= WHAT TO DO =
Among the lines below, which ones contain the word "docs"? Copy every such line.

= INFORMATION PROVIDED =
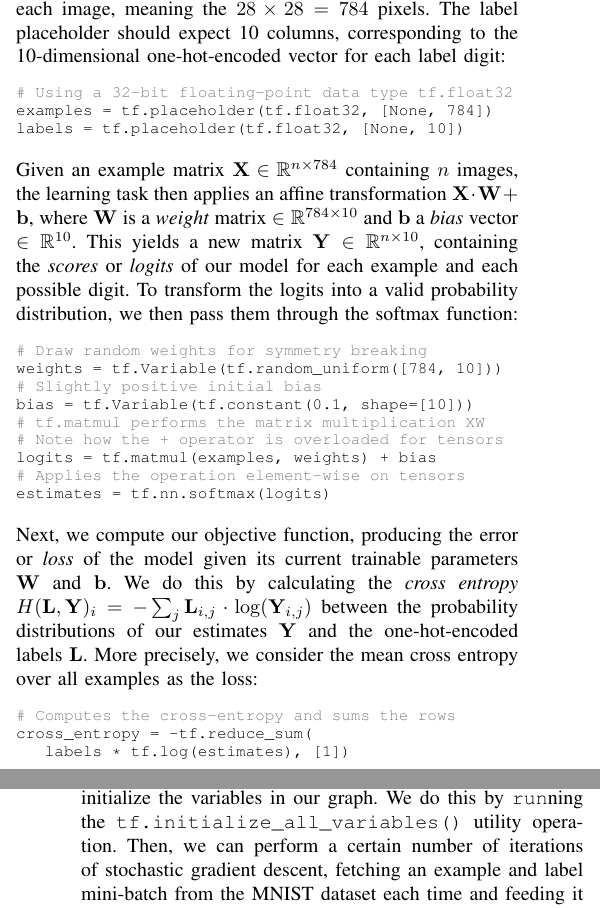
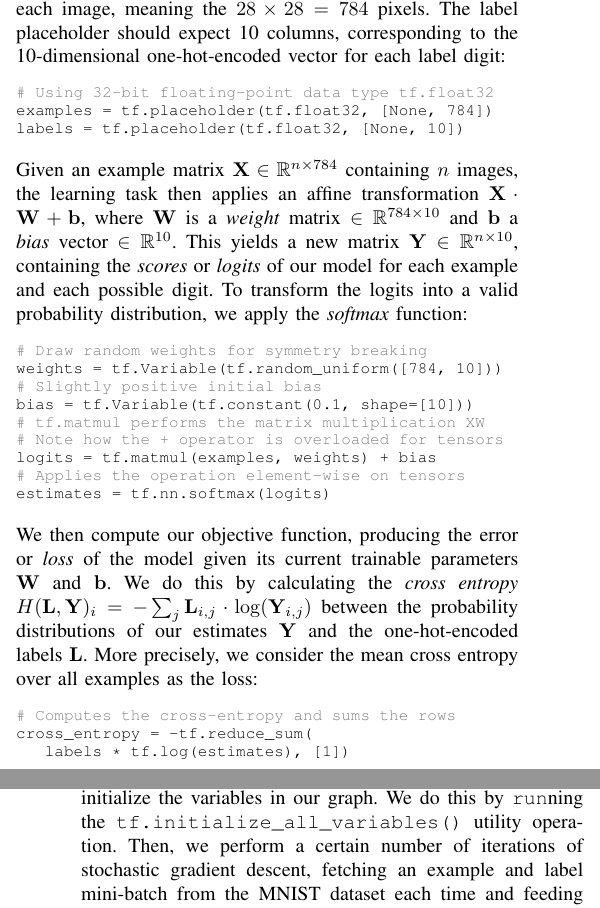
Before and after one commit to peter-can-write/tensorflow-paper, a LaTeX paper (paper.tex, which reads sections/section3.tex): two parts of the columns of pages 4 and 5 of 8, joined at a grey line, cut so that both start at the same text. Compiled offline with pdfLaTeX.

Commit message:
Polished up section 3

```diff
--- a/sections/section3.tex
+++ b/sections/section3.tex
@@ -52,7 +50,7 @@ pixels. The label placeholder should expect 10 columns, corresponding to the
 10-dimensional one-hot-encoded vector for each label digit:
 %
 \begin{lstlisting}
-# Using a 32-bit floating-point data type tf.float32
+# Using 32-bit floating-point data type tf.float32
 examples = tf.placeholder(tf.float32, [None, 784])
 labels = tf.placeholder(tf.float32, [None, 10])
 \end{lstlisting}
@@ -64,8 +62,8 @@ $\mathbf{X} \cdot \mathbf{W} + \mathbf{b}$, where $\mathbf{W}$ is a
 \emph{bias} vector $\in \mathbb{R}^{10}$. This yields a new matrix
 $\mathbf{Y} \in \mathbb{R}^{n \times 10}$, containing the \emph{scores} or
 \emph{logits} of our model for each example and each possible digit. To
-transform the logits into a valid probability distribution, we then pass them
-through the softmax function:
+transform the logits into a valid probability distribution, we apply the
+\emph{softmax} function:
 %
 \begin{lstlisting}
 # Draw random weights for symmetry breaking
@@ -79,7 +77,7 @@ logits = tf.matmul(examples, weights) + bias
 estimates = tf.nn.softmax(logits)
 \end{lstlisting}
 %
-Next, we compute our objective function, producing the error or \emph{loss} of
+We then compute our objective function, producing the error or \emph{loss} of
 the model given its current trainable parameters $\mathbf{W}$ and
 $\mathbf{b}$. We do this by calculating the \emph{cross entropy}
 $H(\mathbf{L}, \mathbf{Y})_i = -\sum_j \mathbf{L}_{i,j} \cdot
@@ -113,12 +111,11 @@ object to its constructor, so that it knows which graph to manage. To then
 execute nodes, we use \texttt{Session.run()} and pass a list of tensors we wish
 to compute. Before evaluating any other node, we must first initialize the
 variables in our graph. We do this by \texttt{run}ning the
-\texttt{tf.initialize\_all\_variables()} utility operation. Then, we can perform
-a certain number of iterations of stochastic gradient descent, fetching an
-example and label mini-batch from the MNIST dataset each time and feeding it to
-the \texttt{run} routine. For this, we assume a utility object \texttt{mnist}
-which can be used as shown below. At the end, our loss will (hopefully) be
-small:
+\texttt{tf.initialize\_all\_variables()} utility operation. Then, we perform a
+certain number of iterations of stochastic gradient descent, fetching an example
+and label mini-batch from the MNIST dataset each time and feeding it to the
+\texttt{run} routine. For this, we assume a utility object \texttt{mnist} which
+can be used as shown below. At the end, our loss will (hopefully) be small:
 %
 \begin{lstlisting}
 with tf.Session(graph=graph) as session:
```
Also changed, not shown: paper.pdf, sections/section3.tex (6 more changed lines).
* * *
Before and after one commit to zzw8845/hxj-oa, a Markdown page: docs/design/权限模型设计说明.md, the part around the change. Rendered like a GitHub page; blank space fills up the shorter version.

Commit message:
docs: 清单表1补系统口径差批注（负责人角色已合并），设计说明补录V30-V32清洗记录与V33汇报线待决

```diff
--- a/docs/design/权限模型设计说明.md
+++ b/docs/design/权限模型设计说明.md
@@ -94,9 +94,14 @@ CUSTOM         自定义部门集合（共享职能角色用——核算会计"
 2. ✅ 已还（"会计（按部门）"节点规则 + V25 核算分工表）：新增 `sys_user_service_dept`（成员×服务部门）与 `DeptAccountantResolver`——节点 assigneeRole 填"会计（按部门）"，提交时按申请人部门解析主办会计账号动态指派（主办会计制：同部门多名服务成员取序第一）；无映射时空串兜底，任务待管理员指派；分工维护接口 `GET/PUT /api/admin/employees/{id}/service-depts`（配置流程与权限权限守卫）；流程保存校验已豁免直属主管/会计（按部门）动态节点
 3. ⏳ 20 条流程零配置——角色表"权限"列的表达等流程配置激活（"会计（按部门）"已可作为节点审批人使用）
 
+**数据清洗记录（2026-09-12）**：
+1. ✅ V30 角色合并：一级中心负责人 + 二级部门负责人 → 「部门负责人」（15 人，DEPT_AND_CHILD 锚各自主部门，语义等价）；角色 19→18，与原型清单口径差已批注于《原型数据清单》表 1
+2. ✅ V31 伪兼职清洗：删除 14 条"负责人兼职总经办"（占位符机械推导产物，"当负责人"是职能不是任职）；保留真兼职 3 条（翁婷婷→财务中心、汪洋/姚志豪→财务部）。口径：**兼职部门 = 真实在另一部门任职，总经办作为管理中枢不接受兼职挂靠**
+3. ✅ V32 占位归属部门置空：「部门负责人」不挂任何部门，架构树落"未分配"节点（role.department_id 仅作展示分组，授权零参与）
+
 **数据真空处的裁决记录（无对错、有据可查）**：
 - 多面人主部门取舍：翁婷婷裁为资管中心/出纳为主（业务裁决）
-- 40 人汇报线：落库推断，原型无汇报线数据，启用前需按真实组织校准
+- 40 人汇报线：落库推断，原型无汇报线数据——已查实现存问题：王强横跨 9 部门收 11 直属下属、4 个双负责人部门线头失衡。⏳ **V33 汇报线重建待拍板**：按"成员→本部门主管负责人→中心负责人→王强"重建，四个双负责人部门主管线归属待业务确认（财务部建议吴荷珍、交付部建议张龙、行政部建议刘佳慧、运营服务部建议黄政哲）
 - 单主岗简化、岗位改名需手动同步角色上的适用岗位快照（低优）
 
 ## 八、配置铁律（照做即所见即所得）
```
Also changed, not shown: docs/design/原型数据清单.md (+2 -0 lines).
==
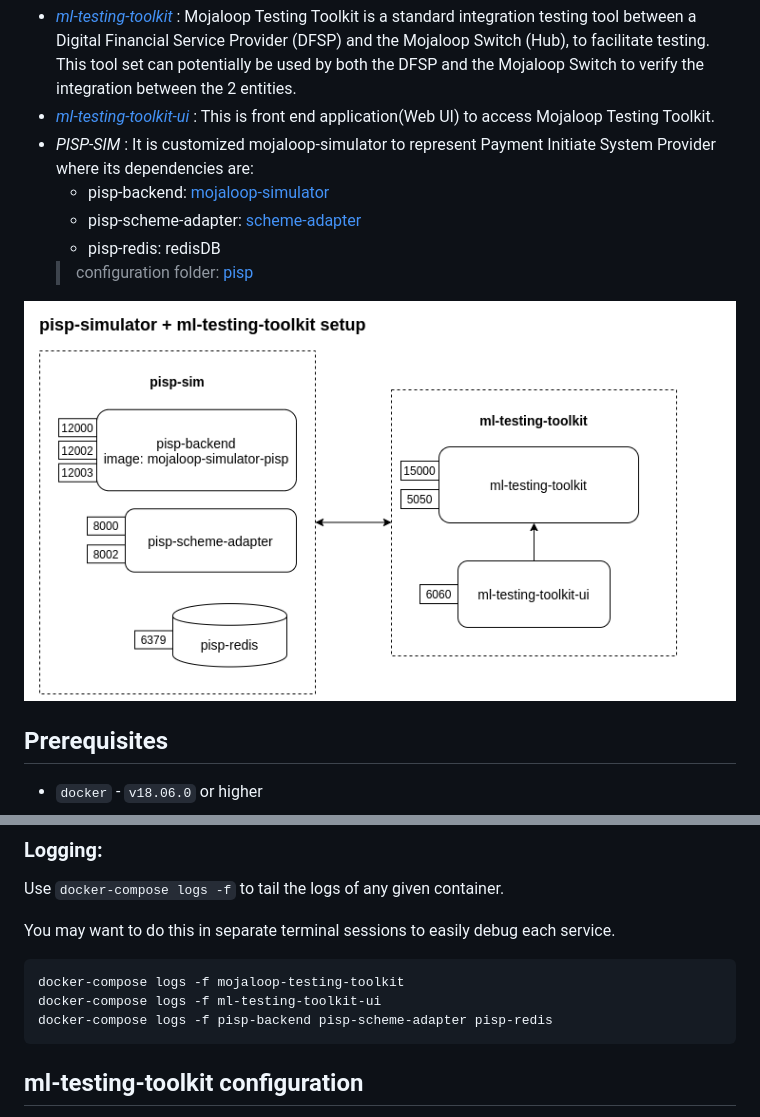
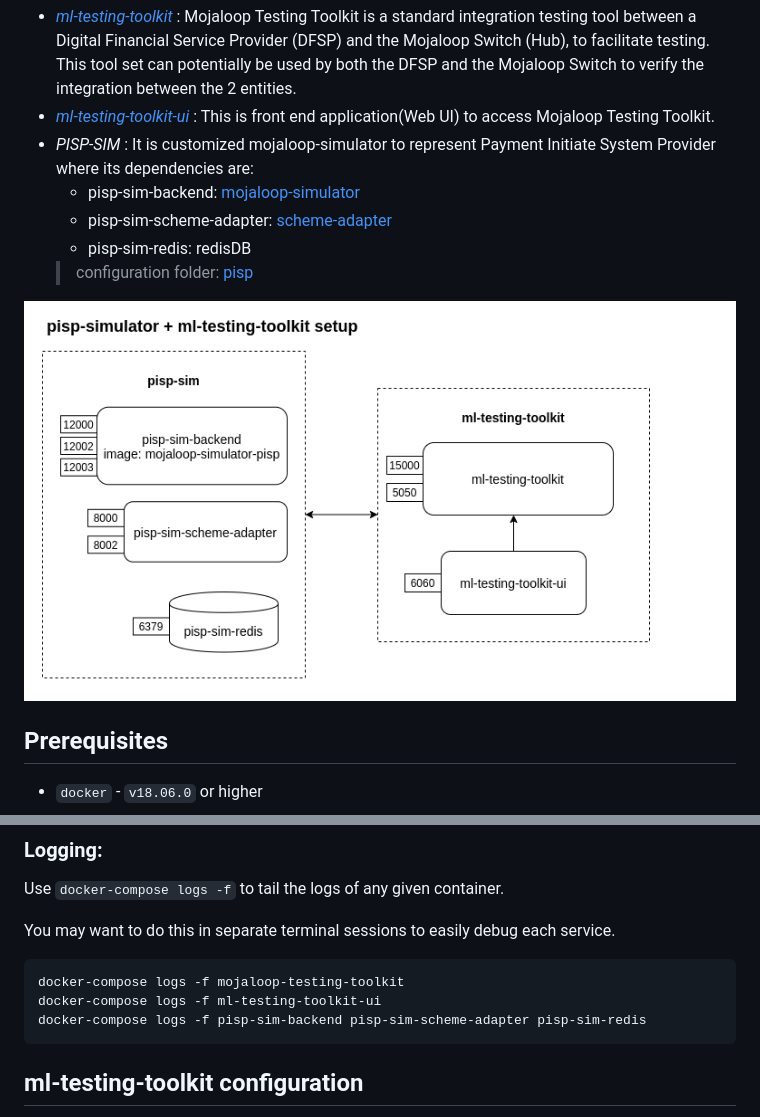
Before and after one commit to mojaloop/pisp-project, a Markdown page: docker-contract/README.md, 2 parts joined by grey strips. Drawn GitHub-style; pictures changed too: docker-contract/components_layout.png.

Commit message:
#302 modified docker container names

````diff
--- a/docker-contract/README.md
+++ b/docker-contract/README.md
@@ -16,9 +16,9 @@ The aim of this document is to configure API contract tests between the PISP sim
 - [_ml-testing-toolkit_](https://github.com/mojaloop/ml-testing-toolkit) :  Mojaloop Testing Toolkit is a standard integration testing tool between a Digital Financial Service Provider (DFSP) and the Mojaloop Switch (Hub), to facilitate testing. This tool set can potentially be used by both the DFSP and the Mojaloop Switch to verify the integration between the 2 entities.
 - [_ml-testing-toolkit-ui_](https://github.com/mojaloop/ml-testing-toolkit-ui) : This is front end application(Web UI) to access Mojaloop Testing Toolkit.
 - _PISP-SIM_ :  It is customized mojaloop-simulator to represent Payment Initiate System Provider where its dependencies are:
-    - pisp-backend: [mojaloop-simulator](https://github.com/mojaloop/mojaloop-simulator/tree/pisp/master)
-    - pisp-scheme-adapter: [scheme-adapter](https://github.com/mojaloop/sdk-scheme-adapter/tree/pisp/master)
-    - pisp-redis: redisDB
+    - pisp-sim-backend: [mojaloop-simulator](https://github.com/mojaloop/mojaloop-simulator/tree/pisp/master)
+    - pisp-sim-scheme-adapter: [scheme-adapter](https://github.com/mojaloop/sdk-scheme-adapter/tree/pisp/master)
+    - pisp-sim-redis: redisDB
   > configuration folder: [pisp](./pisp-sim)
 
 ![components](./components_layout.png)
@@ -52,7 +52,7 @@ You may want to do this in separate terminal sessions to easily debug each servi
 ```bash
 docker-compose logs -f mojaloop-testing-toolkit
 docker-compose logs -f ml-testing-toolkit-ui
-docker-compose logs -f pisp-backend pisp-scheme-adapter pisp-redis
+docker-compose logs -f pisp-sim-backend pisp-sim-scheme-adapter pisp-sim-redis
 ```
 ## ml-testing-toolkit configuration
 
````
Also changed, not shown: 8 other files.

= TASK RESPONSE =
Before and after one commit to zzw8845/hxj-oa, a Markdown page: docs/design/权限模型设计说明.md, the part around the change. Rendered like a GitHub page; blank space fills up the shorter version.
docs: 清单表1补系统口径差批注（负责人角色已合并），设计说明补录V30-V32清洗记录与V33汇报线待决
--- a/docs/design/权限模型设计说明.md
+++ b/docs/design/权限模型设计说明.md
Also changed, not shown: docs/design/原型数据清单.md (+2 -0 lines).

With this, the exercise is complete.